[Code change snippets]
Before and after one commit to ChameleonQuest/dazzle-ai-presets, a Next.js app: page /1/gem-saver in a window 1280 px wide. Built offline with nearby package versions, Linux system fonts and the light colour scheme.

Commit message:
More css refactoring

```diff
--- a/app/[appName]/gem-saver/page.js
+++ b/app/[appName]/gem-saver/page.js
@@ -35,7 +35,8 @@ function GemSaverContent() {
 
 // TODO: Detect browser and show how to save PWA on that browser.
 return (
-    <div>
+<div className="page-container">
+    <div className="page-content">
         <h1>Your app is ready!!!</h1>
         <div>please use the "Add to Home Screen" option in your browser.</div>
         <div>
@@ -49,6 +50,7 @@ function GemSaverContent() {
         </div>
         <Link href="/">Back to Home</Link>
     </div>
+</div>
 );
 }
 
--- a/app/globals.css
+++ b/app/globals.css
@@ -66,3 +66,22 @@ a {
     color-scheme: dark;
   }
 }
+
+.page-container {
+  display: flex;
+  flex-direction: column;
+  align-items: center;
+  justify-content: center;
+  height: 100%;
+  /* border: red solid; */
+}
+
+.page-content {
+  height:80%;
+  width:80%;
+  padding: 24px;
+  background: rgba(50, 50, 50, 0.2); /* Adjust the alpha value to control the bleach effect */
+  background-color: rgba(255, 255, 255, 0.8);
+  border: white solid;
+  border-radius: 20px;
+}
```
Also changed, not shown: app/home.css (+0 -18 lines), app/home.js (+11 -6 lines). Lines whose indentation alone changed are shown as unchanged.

Task to complete: Look through the data above and return each line where the string "solid" occurs.

Solution to this exercise:
+  /* border: red solid; */
+  border: white solid;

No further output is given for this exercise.